The Villain and I tend to prefer quantity over quality. With our current mileage balances, it makes more sense for us to use our miles to be able to take several short weekend trips instead of flying in fancier cabins. For example, we are traveling to Germany this fall for Oktoberfest and we could have used 200,000 Ultimate Rewards points to get two roundtrip tickets to Europe in business class. But, we decided to fly economy for 120,000 miles total, and use the remaining 80,000 miles for weekend getaways to San Diego and Seattle this summer (flights and hotels included).

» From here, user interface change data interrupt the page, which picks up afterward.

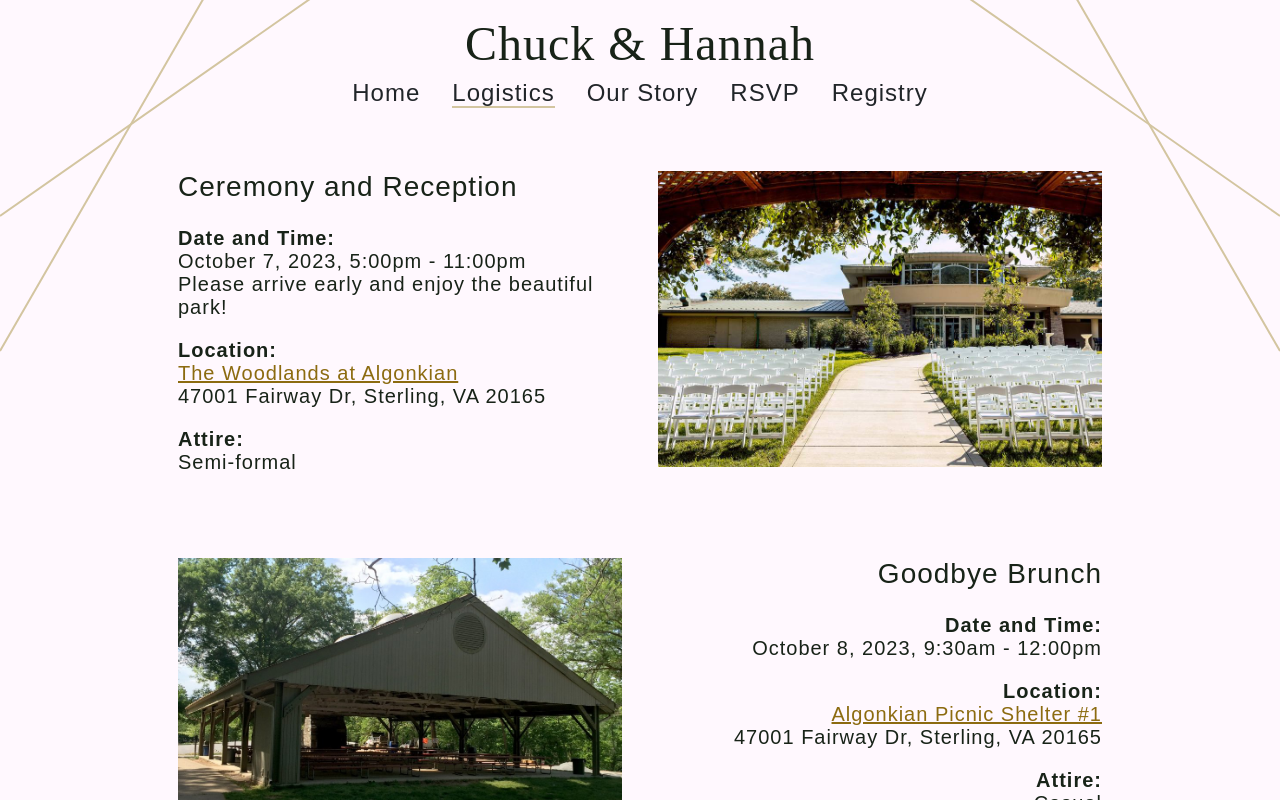
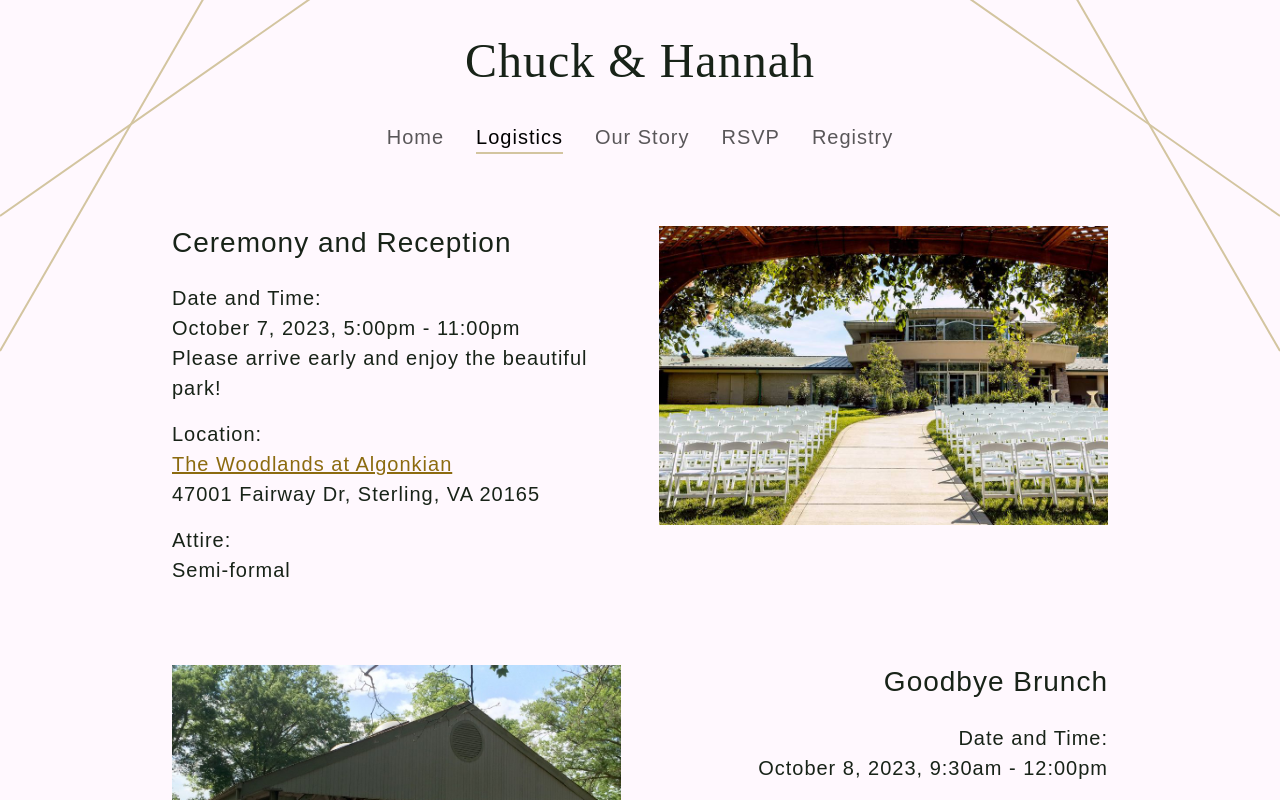
Before and after one commit to HannahStahl/wedding, a React (Create React App) app: page /logistics in a window 1280 px wide. Shown: the top 800 px of the page. Built offline with nearby package versions, Linux system fonts and the light colour scheme; a web font is replaced by a local one.

Commit message:
Mobile nav & styling

```diff
--- a/package.json
+++ b/package.json
@@ -6,8 +6,10 @@
     "@testing-library/jest-dom": "^5.16.5",
     "@testing-library/react": "^13.4.0",
     "@testing-library/user-event": "^13.5.0",
+    "bootstrap": "^5.3.0",
     "react": "^18.2.0",
     "react-awesome-reveal": "^4.2.3",
+    "react-bootstrap": "^2.7.4",
     "react-dom": "^18.2.0",
     "react-icons": "^4.9.0",
     "react-responsive-masonry": "^2.1.7",
--- a/public/index.html
+++ b/public/index.html
@@ -27,6 +27,12 @@
     <link rel="preconnect" href="https://fonts.gstatic.com" crossorigin>
     <link href="https://fonts.googleapis.com/css2?family=Ysabeau:ital,wght@0,1;0,100;0,200;0,300;0,400;0,500;0,600;0,700;0,800;0,900;0,1000;1,1;1,100;1,200;1,300;1,400;1,500;1,600;1,700;1,800;1,900;1,1000&display=swap" rel="stylesheet">
     <link href="https://fonts.googleapis.com/css2?family=La+Belle+Aurore&display=swap" rel="stylesheet">
+    <link
+      rel="stylesheet"
+      href="https://cdn.jsdelivr.net/npm/bootstrap@5.3.0/dist/css/bootstrap.min.css"
+      integrity="sha384-9ndCyUaIbzAi2FUVXJi0CjmCapSmO7SnpJef0486qhLnuZ2cdeRhO02iuK6FUUVM"
+      crossorigin="anonymous"
+    />
     <title>Chuck and Hannah</title>
   </head>
   <body>
--- a/src/App.css
+++ b/src/App.css
@@ -11,7 +11,7 @@ body {
   }
 }
 
-.container {
+.app-container {
   margin: 1rem;
   @media only screen and (max-width: 600px) {
     margin: 0.5rem;
@@ -57,13 +57,6 @@ a:hover {
   color: #8c6b10;
 }
 
-nav {
-  margin-bottom: 3rem;
-  @media only screen and (max-width: 600px) {
-    display: none;
-  }
-}
-
 nav a {
   color: rgb(33, 37, 41);
   text-decoration: none;
@@ -78,6 +71,36 @@ nav a:hover {
   color: rgb(33, 37, 41);
 }
 
+.navbar-nav {
+  margin: auto;
+}
+
+.nav-link {
+  padding: 0 !important;
+}
+
+.navbar-toggler {
+  border: none;
+}
+
+.navbar-toggler:focus {
+  box-shadow: none;
+}
+
+.navbar-collapse {
+  margin-top: 1rem;
+}
+
+.navbar-expand-lg {
+  margin-bottom: 2rem;
+  @media only screen and (max-width: 991px) {
+    margin-top: -4.5rem;
+  }
+  @media only screen and (max-width: 600px) {
+    margin-top: -3.75rem;
+  }
+}
+
 .home-header-wrapper {
   display: flex;
   justify-content: center;
@@ -86,6 +109,9 @@ nav a:hover {
 
 nav a.active, .home-header {
   border-bottom: solid 2px #d3c5a0;
+  @media only screen and (max-width: 991px) {
+    border-bottom: unset;
+  }
 }
 
 .home-subheader {
@@ -95,9 +121,15 @@ nav a.active, .home-header {
 .header {
   font-family: 'La Belle Aurore', cursive;
   font-size: 48px;
+  margin-top: 2rem;
   @media only screen and (max-width: 600px) {
     font-size: 32px;
   }
+}
+
+.header a {
+  color: #182318;
+  text-decoration: none;
 }
 
 .home-img {
@@ -105,7 +137,7 @@ nav a.active, .home-header {
   width: 75%;
   max-width: 750px;
   @media only screen and (max-width: 600px) {
-    width: 100%;
+    width: 95%;
     max-width: unset;
   }
 }
@@ -119,6 +151,12 @@ nav a.active, .home-header {
     margin-left: 0.5rem;
     margin-top: 0.25rem;
     animation: slide 2s ease-in-out infinite;
+  }
+}
+
+.arrow {
+  @media only screen and (max-width: 600px) {
+    display: none;
   }
 }
 
@@ -146,6 +184,9 @@ nav a.active, .home-header {
 .story .alternating-row {
   margin: 2rem auto;
   flex-wrap: wrap;
+  @media only screen and (max-width: 600px) {
+    margin-bottom: 3rem;
+  }
 }
 
 .story .alternating-row.even-row {
--- a/src/App.js
+++ b/src/App.js
@@ -15,7 +15,7 @@ const App = () => (
   <>
     <Leaves />
     <Lines />
-    <div className="container">
+    <div className="app-container">
       <BrowserRouter>
         <Routes>
           <Route path="/" element={<Layout />}>
--- a/src/components/Layout.js
+++ b/src/components/Layout.js
@@ -1,10 +1,12 @@
 import React from 'react';
-import { Outlet } from 'react-router-dom';
+import { NavLink, Outlet } from 'react-router-dom';
 import NavBar from './NavBar';
 
 const Layout = () => (
   <>
-    <h1 className="header">Chuck & Hannah</h1>
+    <h1 className="header">
+      <NavLink to="/">Chuck & Hannah</NavLink>
+    </h1>
     <NavBar />
     <Outlet />
   </>
--- a/src/components/NavBar.js
+++ b/src/components/NavBar.js
@@ -1,4 +1,6 @@
 import React from 'react';
+import Nav from 'react-bootstrap/Nav';
+import Navbar from 'react-bootstrap/Navbar';
 import { NavLink } from 'react-router-dom';
 
 const NavBar = () => {
@@ -10,13 +12,18 @@ const NavBar = () => {
     { page: "/registry", label: "Registry" },
   ];
   return (
-    <nav>
-      {pages.map(({ page, label }) => (
-        <NavLink key={page} to={page} className={({ isActive }) => isActive ? "active" : undefined}>
-          {label}
-        </NavLink>
-      ))}
-    </nav>
+    <Navbar expand="lg">
+      <Navbar.Toggle aria-controls="responsive-navbar-nav" />
+      <Navbar.Collapse id="responsive-navbar-nav">
+        <Nav className="me-auto">
+          {pages.map(({ page, label }) => (
+            <Nav.Link key={page} as={NavLink} to={page} className={({ isActive }) => isActive ? "active" : undefined}>
+              {label}
+            </Nav.Link>
+          ))}
+        </Nav>
+      </Navbar.Collapse>
+    </Navbar>
   );
 };
 
--- a/src/components/NotFound.js
+++ b/src/components/NotFound.js
@@ -1,7 +1,7 @@
 import React from 'react';
 
 const NotFound = () => (
-  <div>This is the NotFound component.</div>
+  <div>Page not found</div>
 );
 
 export default NotFound;
--- a/src/components/Story.js
+++ b/src/components/Story.js
@@ -5,9 +5,11 @@ import Masonry from 'react-responsive-masonry';
 const Story = () => (
   <div className="story page">
     <div className="alternating-content">
+      <span className="arrow">
         <Fade duration={2000}>
           <img src="/images/arrow-1.png" alt="Arrow 1" />
         </Fade>
+      </span>
       <Fade duration={2000}>
         <div className="alternating-row odd-row">
           <div className="left-align">
@@ -28,9 +30,11 @@ const Story = () => (
           </div>
         </div>
       </Fade>
+      <span className="arrow">
         <Fade duration={2000}>
           <img src="/images/arrow-2.png" alt="Arrow 2" />
         </Fade>
+      </span>
       <Fade duration={2000}>
         <div className="alternating-row even-row">
           <div>
@@ -51,9 +55,11 @@ const Story = () => (
           </div>
         </div>
       </Fade>
+      <span className="arrow">
         <Fade duration={2000}>
           <img src="/images/arrow-3.png" alt="Arrow 3" />
         </Fade>
+      </span>
       <Fade duration={2000}>
         <div className="alternating-row odd-row">
           <div className="right-align">
--- a/src/index.js
+++ b/src/index.js
@@ -1,5 +1,6 @@
 import React from 'react';
 import ReactDOM from 'react-dom/client';
+import 'bootstrap/dist/css/bootstrap.min.css';
 import App from './App';
 import reportWebVitals from './reportWebVitals';
 
```
Also changed, not shown: 1 other file (tests, documents, lock files or other folders). Lines whose indentation alone changed are shown as unchanged.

Not to say that if we had hundreds of thousands of miles sitting around that we wouldn’t fly first class and gladly enjoy the lie-flat beds, fine wines, better food, lounge access, etc., but right now that doesn’t make sense for us. The Villain was actually lucky enough to be able to fly first class on his move home from China. There were no saver awards available the dates he needed, and even economy flights were well over $1,000 if we had to pay out of pocket. Luckily there was a first class seat available on American for 60,000 miles (less miles than required for the available standard economy seat). At the time of booking, his first class seat was selling for over $10,000.
Part of the beauty of miles and points is to be able to use them when you’re in a pinch, like we did to get The Villain home. While it’s great to have some miles on hand “just in case,” in general it’s better to not just randomly accumulate miles in various programs, but to have set goals for what you might need for specific trips. The types of points you need will vary greatly based on your travel needs. For example, Southwest primarily flies domestically, so you wouldn’t want to sign up for their card if your goal was to visit Australia. It’s a good idea to pick a few possible destinations, and look at the airline and hotel charts (links to Million Mile Secrets) to determine how many points or miles your dream vacation will cost you.
When I first stumbled onto credit card churning, I immediately made The Villain pull a credit report, and when it came back all clear, I signed him up for four different airline credit cards: Delta, United, US Airways and American. I’m pretty sure his parents were appalled about the number of new cards showing up in the mail (we were abroad at the time, eagerly learning all
we I could about travel hacking from our Thai hostel cafe), but besides making them a little nervous about the financial responsibility of the woman he was about to marry, signing up for the first four cards that sounded good wasn’t the most brilliant idea. We still haven’t managed to use any of his Delta points, as Delta doesn’t seem to operate many flights out of Denver, and their availability never works for us. Now we track every point and every upcoming trip and make sure that any card we sign up for aligns with our travel strategy.